I wrote nearly all of this on the way home from a party in the early hours of this morning. It was meant to be a message to someone who had asked me about getting into Tom Waits. But seeing as we're all friends here I thought I'd share it with you.

I once made a big list of songs for another friend who wanted to know where to start with the big TW, but they didn't seem interested once I'd lovingly compiled a career-spanning playlist. So I thought I'd try the opposite this time and just suggest one song to plant the seed.

The title track of Tom's second album was recommended by Russel Brand somewhere on iTunes a few years ago. This was where I first knowingly found him. Russel elaborated on how the song looked at the ultimate futility of night time pleasure chases and I thought I'd give it a whirl. Waits isn't the first or last person to make this observation, so what makes this track special in some way?

Well, let's listen to the bit about the barmaid. You know her. You went to school with her. No you didn't. You were just at the same school as her, she didn't know you existed. She was two years above you and going out with some dude who was at Uni. That's what you'd heard anyway. Apparently she was a model. Apparently she had a pierced nipple. Apparently she had sex upstairs at a party. Her brother was in your year and people pretended to be his friend to somehow meet her, not that you'd know what to say if that ever happened.

But you're a man now. You can say hi to her. You don't, you just order a drink. But she gives you a smile. She doesn't remember you, but at least she has acknowledged the fact that a collection of atoms have spawned a human being that turned into you. She's pretty, but you don't know what got everyone so worked up all those years ago. A hive mind crush on the girl who wore the most make-up in school.

What's all this for? The drink, the people, the noise, the music, the drugs, the money, the skin, the saliva, the sticky bits on the floor, the big men, the skinny women, the see-through bits on clothes, the make-up, the food, the talking, the shouting, the singing, the spitting, the mass of bodies, the lights, the dancers, the signs, the fun fun fun. You don't know what you're really after but you know it's all tied up in there somewhere. You're so close to something that you can identify and name, something something everywhere and way too much to drink.

You're on the road Jack. But you're not Dean Moriarty, he just wanted kicks. You can get kicks, you've got kicks. The whole set-up is geared towards giving you kicks in some way regardless of whatever time or budget you have. No, you're Sal Paradise. You want the pearl to be handed to you. You don't know how you'll get it but in this smorgasboard of base delights you're desperate to find it. You don't want it because it will make the night better, you want it because it will make your turgid monotonous days better. You want that secret to make it clear why you're doing all of this. Why you're working, why you're raising kids, why you're saving, why you're buying, why you keep on breathing in and out. What's the game and how do you win?

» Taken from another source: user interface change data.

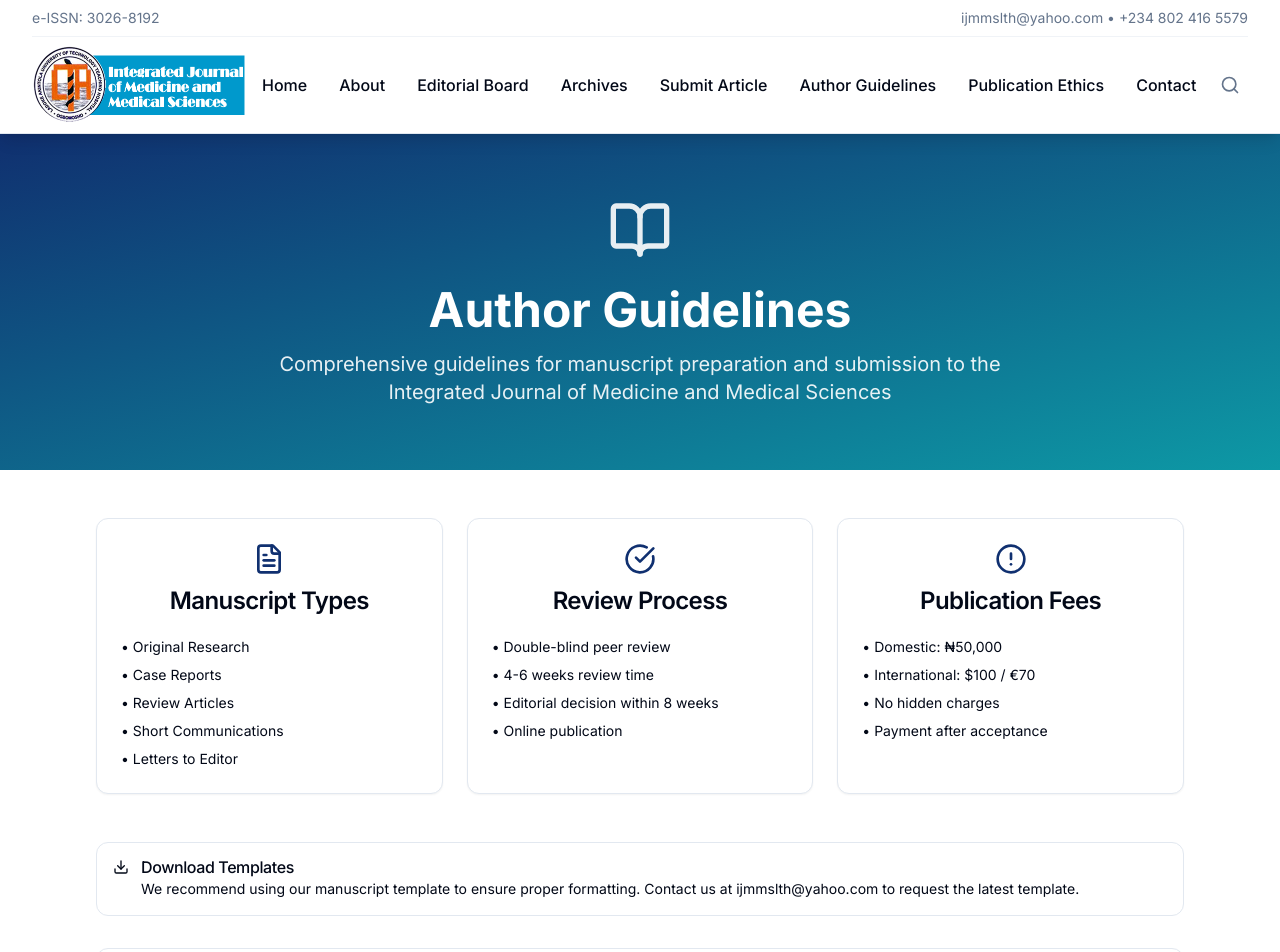
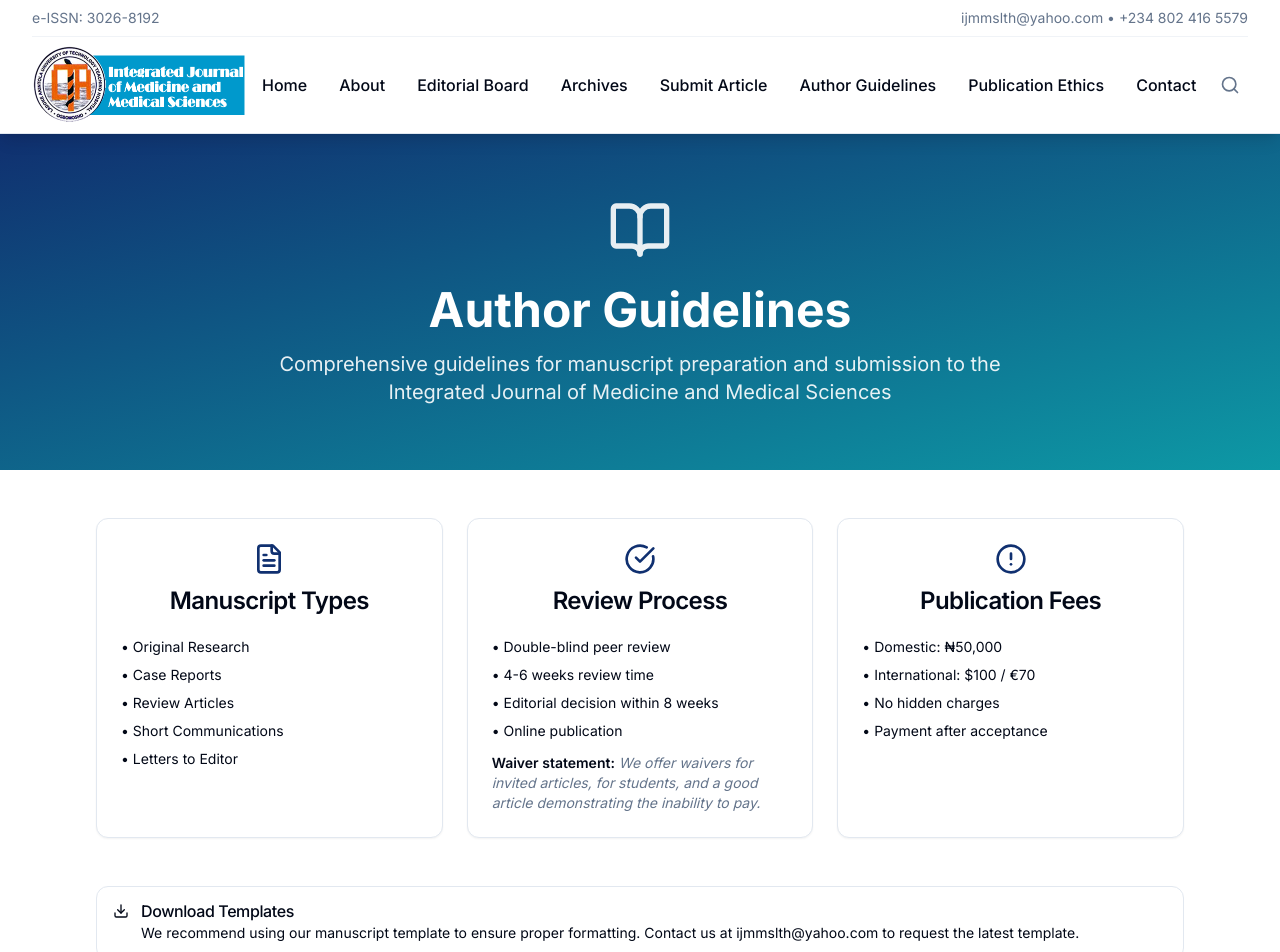
Before and after one commit to Olajohnme/scholarly-nexus-web, a React (Vite) app: page /author-guidelines in a window 1280 px wide. Shown: the top 952 px of the page. Built offline with nearby package versions, Linux system fonts and the light colour scheme.

Commit message:
Changes
Co-authored-by: Olajohnme <198825080+Olajohnme@users.noreply.github.com>

```diff
--- a/src/pages/AuthorGuidelines.tsx
+++ b/src/pages/AuthorGuidelines.tsx
@@ -56,6 +56,9 @@ const AuthorGuidelines = () => {
                   <li>• Editorial decision within 8 weeks</li>
                   <li>• Online publication</li>
                 </ul>
+                <p className="text-sm mt-3 text-muted-foreground italic">
+                  <span className="font-semibold not-italic text-foreground">Waiver statement:</span> We offer waivers for invited articles, for students, and a good article demonstrating the inability to pay.
+                </p>
               </CardContent>
             </Card>
 
```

This song catches you as you're lurching about trying to answer all of those questions at once. It wearily tells you that there never were any rules to this game and you can't win. That's not a bad thing, nor is it a good thing. It's just an element of it all. Don't be sad at the emptiness, but don't be smug that you've found the answer. Don't think about it too much as it really achieves nothing. I've spent far too long writing about it, way way more than the core truth really deserves.

If you can get all of that on your plate from one song, you might enjoy further listening. This is also a good place to start because it showcases Waits' ability as a songwriter before he gets too husky or experimental, a trait that may scare off timid first-time listeners. Music, go.

So anyway, if you're looking to try Tom out then that's where I'd start. Settle with that, then buy Rain Dogs. A whole journey awaits you there.

Andy is a Supajam writer who has been a small-fry at numerous Commerical, BBC and Student radio stations over the last 6 years. He is also a music promoter in the South-East of the UK. He has a website where he interviews musicians with only one question, and he is currently typing in third-person. You can tweet abuse at him if you fancy letting off some steam.